## YOUR GOAL:
Down to the last line, print the entries below exactly, and keep every picture out of the copy.
**** DATA ****
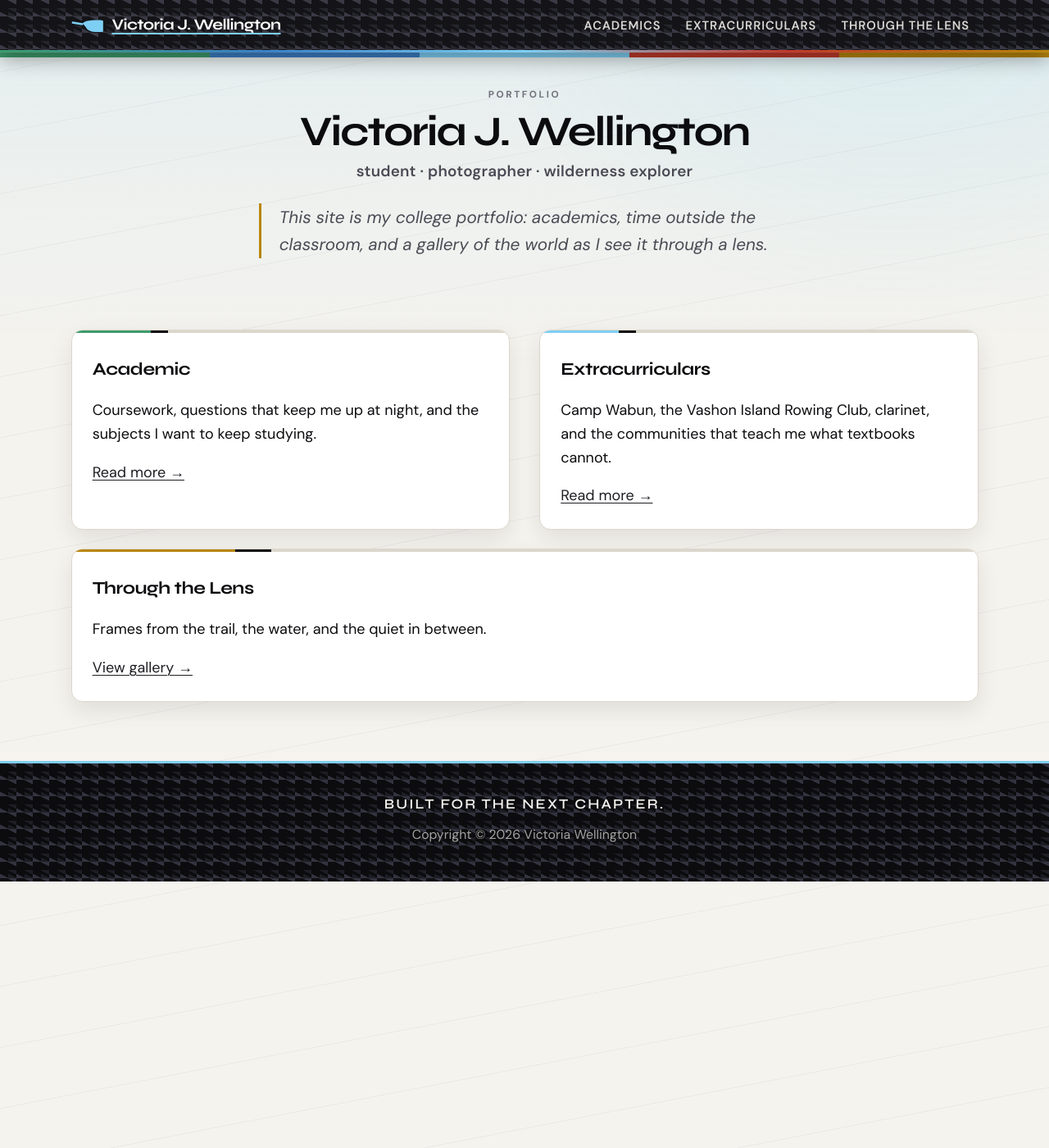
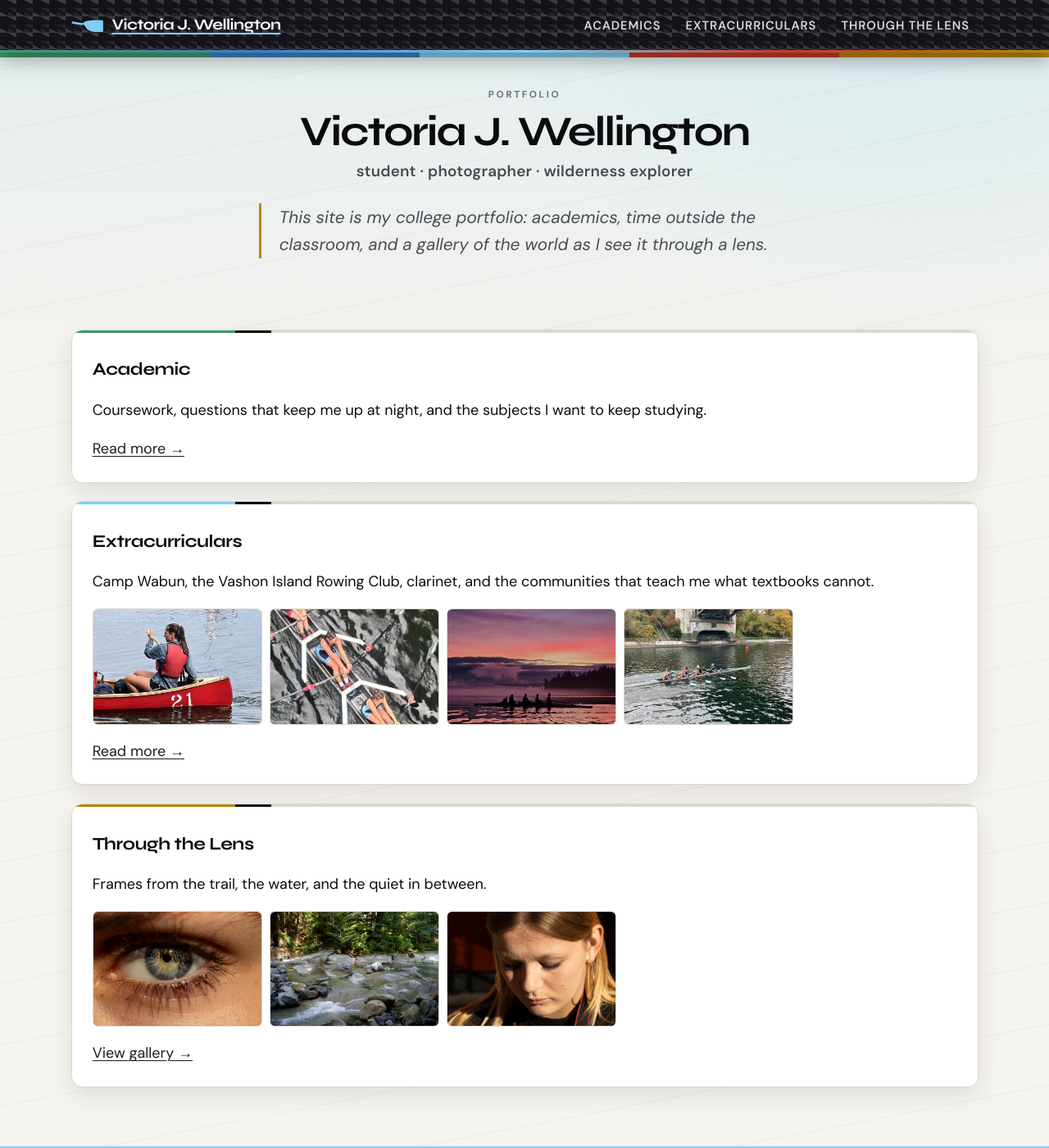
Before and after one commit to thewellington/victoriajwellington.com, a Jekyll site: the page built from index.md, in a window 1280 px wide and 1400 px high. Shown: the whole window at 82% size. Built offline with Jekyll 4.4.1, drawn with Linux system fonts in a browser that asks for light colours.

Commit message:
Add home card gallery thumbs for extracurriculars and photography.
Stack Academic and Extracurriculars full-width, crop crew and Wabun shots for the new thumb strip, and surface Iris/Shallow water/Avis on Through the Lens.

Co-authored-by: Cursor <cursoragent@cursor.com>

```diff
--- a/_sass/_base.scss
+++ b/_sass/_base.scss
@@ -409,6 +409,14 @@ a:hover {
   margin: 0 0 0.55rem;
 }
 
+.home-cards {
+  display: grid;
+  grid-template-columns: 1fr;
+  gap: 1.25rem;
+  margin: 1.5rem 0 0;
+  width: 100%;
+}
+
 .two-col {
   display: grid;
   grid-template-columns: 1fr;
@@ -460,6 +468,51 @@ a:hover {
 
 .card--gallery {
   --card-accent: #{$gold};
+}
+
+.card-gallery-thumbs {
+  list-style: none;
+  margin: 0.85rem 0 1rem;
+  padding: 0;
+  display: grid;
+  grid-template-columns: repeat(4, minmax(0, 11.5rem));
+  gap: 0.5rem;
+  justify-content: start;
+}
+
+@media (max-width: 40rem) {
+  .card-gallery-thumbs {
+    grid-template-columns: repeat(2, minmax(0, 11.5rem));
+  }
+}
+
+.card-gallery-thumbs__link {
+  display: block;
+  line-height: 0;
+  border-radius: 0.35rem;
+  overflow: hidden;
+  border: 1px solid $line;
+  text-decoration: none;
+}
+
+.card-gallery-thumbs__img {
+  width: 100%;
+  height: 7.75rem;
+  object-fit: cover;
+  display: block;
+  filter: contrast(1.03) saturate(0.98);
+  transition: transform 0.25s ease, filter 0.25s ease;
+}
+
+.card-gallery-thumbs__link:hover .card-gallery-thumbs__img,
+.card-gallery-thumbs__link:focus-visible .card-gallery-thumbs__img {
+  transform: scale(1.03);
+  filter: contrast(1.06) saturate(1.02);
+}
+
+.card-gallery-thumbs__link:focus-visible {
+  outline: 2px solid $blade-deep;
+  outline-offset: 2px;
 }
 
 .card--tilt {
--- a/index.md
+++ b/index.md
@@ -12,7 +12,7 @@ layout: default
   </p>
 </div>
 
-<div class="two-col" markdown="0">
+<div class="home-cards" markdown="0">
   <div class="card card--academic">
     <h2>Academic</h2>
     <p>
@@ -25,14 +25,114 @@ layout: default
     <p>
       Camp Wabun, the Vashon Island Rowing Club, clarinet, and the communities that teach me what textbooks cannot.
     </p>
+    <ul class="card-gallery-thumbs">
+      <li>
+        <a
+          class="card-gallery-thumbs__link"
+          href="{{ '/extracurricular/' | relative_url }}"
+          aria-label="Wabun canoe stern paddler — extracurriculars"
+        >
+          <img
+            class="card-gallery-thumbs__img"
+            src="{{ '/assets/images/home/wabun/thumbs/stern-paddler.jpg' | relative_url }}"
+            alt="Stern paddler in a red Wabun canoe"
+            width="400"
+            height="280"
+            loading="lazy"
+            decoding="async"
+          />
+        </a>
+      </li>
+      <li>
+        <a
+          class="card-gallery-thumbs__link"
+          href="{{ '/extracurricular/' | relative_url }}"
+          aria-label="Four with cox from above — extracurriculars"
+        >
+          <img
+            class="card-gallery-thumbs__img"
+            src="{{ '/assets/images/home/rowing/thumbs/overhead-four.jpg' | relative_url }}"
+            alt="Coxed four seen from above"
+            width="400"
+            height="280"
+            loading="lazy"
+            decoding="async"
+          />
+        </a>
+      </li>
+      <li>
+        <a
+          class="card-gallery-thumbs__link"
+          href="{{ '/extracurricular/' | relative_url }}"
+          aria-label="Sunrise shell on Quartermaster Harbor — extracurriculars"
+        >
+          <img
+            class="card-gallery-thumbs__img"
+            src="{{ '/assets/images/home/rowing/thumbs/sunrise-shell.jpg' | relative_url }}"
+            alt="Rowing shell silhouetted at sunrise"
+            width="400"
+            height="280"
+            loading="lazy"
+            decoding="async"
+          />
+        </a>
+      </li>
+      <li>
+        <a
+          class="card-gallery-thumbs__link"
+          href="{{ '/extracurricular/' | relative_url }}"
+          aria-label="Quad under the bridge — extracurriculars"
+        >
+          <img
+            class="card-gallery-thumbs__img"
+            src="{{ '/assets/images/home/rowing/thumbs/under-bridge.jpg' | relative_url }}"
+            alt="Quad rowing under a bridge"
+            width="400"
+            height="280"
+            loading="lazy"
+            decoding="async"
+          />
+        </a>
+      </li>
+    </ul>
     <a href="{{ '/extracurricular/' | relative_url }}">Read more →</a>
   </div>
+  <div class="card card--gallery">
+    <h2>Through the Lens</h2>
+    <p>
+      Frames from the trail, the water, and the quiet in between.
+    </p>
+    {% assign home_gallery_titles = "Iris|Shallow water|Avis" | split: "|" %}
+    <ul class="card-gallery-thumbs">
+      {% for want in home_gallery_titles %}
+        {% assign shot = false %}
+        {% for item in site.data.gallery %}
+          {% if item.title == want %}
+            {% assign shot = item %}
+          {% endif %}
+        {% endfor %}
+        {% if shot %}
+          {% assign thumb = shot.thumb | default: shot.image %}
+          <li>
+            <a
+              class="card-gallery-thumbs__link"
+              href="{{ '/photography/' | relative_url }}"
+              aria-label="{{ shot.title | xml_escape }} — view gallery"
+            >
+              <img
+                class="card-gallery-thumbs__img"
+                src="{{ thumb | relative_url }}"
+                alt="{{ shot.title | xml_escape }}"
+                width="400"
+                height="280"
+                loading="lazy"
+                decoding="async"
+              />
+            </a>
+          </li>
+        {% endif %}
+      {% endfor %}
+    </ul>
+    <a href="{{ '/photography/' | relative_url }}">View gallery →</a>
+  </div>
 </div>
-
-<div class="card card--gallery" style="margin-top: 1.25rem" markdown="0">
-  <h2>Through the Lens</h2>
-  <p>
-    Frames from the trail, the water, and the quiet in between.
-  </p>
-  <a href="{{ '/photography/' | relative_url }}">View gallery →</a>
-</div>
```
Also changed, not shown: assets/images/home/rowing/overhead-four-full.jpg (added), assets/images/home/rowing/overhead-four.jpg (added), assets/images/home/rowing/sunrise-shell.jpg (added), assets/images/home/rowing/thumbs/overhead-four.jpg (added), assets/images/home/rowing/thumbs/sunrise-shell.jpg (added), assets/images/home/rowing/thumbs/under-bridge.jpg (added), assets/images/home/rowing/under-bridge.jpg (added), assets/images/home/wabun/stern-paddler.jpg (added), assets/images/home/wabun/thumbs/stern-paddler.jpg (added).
****
## COMPLETED EXERCISE:
Before and after one commit to thewellington/victoriajwellington.com, a Jekyll site: the page built from index.md, in a window 1280 px wide and 1400 px high. Shown: the whole window at 82% size. Built offline with Jekyll 4.4.1, drawn with Linux system fonts in a browser that asks for light colours.

Commit message:
Add home card gallery thumbs for extracurriculars and photography.
Stack Academic and Extracurriculars full-width, crop crew and Wabun shots for the new thumb strip, and surface Iris/Shallow water/Avis on Through the Lens.

Co-authored-by: Cursor <cursoragent@cursor.com>

```diff
--- a/_sass/_base.scss
+++ b/_sass/_base.scss
@@ -409,6 +409,14 @@ a:hover {
   margin: 0 0 0.55rem;
 }
 
+.home-cards {
+  display: grid;
+  grid-template-columns: 1fr;
+  gap: 1.25rem;
+  margin: 1.5rem 0 0;
+  width: 100%;
+}
+
 .two-col {
   display: grid;
   grid-template-columns: 1fr;
@@ -460,6 +468,51 @@ a:hover {
 
 .card--gallery {
   --card-accent: #{$gold};
+}
+
+.card-gallery-thumbs {
+  list-style: none;
+  margin: 0.85rem 0 1rem;
+  padding: 0;
+  display: grid;
+  grid-template-columns: repeat(4, minmax(0, 11.5rem));
+  gap: 0.5rem;
+  justify-content: start;
+}
+
+@media (max-width: 40rem) {
+  .card-gallery-thumbs {
+    grid-template-columns: repeat(2, minmax(0, 11.5rem));
+  }
+}
+
+.card-gallery-thumbs__link {
+  display: block;
+  line-height: 0;
+  border-radius: 0.35rem;
+  overflow: hidden;
+  border: 1px solid $line;
+  text-decoration: none;
+}
+
+.card-gallery-thumbs__img {
+  width: 100%;
+  height: 7.75rem;
+  object-fit: cover;
+  display: block;
+  filter: contrast(1.03) saturate(0.98);
+  transition: transform 0.25s ease, filter 0.25s ease;
+}
+
+.card-gallery-thumbs__link:hover .card-gallery-thumbs__img,
+.card-gallery-thumbs__link:focus-visible .card-gallery-thumbs__img {
+  transform: scale(1.03);
+  filter: contrast(1.06) saturate(1.02);
+}
+
+.card-gallery-thumbs__link:focus-visible {
+  outline: 2px solid $blade-deep;
+  outline-offset: 2px;
 }
 
 .card--tilt {
--- a/index.md
+++ b/index.md
@@ -12,7 +12,7 @@ layout: default
   </p>
 </div>
 
-<div class="two-col" markdown="0">
+<div class="home-cards" markdown="0">
   <div class="card card--academic">
     <h2>Academic</h2>
     <p>
@@ -25,14 +25,114 @@ layout: default
     <p>
       Camp Wabun, the Vashon Island Rowing Club, clarinet, and the communities that teach me what textbooks cannot.
     </p>
+    <ul class="card-gallery-thumbs">
+      <li>
+        <a
+          class="card-gallery-thumbs__link"
+          href="{{ '/extracurricular/' | relative_url }}"
+          aria-label="Wabun canoe stern paddler — extracurriculars"
+        >
+          <img
+            class="card-gallery-thumbs__img"
+            src="{{ '/assets/images/home/wabun/thumbs/stern-paddler.jpg' | relative_url }}"
+            alt="Stern paddler in a red Wabun canoe"
+            width="400"
+            height="280"
+            loading="lazy"
+            decoding="async"
+          />
+        </a>
+      </li>
+      <li>
+        <a
+          class="card-gallery-thumbs__link"
+          href="{{ '/extracurricular/' | relative_url }}"
+          aria-label="Four with cox from above — extracurriculars"
+        >
+          <img
+            class="card-gallery-thumbs__img"
+            src="{{ '/assets/images/home/rowing/thumbs/overhead-four.jpg' | relative_url }}"
+            alt="Coxed four seen from above"
+            width="400"
+            height="280"
+            loading="lazy"
+            decoding="async"
+          />
+        </a>
+      </li>
+      <li>
+        <a
+          class="card-gallery-thumbs__link"
+          href="{{ '/extracurricular/' | relative_url }}"
+          aria-label="Sunrise shell on Quartermaster Harbor — extracurriculars"
+        >
+          <img
+            class="card-gallery-thumbs__img"
+            src="{{ '/assets/images/home/rowing/thumbs/sunrise-shell.jpg' | relative_url }}"
+            alt="Rowing shell silhouetted at sunrise"
+            width="400"
+            height="280"
+            loading="lazy"
+            decoding="async"
+          />
+        </a>
+      </li>
+      <li>
+        <a
+          class="card-gallery-thumbs__link"
+          href="{{ '/extracurricular/' | relative_url }}"
+          aria-label="Quad under the bridge — extracurriculars"
+        >
+          <img
+            class="card-gallery-thumbs__img"
+            src="{{ '/assets/images/home/rowing/thumbs/under-bridge.jpg' | relative_url }}"
+            alt="Quad rowing under a bridge"
+            width="400"
+            height="280"
+            loading="lazy"
+            decoding="async"
+          />
+        </a>
+      </li>
+    </ul>
     <a href="{{ '/extracurricular/' | relative_url }}">Read more →</a>
   </div>
+  <div class="card card--gallery">
+    <h2>Through the Lens</h2>
+    <p>
+      Frames from the trail, the water, and the quiet in between.
+    </p>
+    {% assign home_gallery_titles = "Iris|Shallow water|Avis" | split: "|" %}
+    <ul class="card-gallery-thumbs">
+      {% for want in home_gallery_titles %}
+        {% assign shot = false %}
+        {% for item in site.data.gallery %}
+          {% if item.title == want %}
+            {% assign shot = item %}
+          {% endif %}
+        {% endfor %}
+        {% if shot %}
+          {% assign thumb = shot.thumb | default: shot.image %}
+          <li>
+            <a
+              class="card-gallery-thumbs__link"
+              href="{{ '/photography/' | relative_url }}"
+              aria-label="{{ shot.title | xml_escape }} — view gallery"
+            >
+              <img
+                class="card-gallery-thumbs__img"
+                src="{{ thumb | relative_url }}"
+                alt="{{ shot.title | xml_escape }}"
+                width="400"
+                height="280"
+                loading="lazy"
+                decoding="async"
+              />
+            </a>
+          </li>
+        {% endif %}
+      {% endfor %}
+    </ul>
+    <a href="{{ '/photography/' | relative_url }}">View gallery →</a>
+  </div>
 </div>
-
-<div class="card card--gallery" style="margin-top: 1.25rem" markdown="0">
-  <h2>Through the Lens</h2>
-  <p>
-    Frames from the trail, the water, and the quiet in between.
-  </p>
-  <a href="{{ '/photography/' | relative_url }}">View gallery →</a>
-</div>
```
Also changed, not shown: assets/images/home/rowing/overhead-four-full.jpg (added), assets/images/home/rowing/overhead-four.jpg (added), assets/images/home/rowing/sunrise-shell.jpg (added), assets/images/home/rowing/thumbs/overhead-four.jpg (added), assets/images/home/rowing/thumbs/sunrise-shell.jpg (added), assets/images/home/rowing/thumbs/under-bridge.jpg (added), assets/images/home/rowing/under-bridge.jpg (added), assets/images/home/wabun/stern-paddler.jpg (added), assets/images/home/wabun/thumbs/stern-paddler.jpg (added).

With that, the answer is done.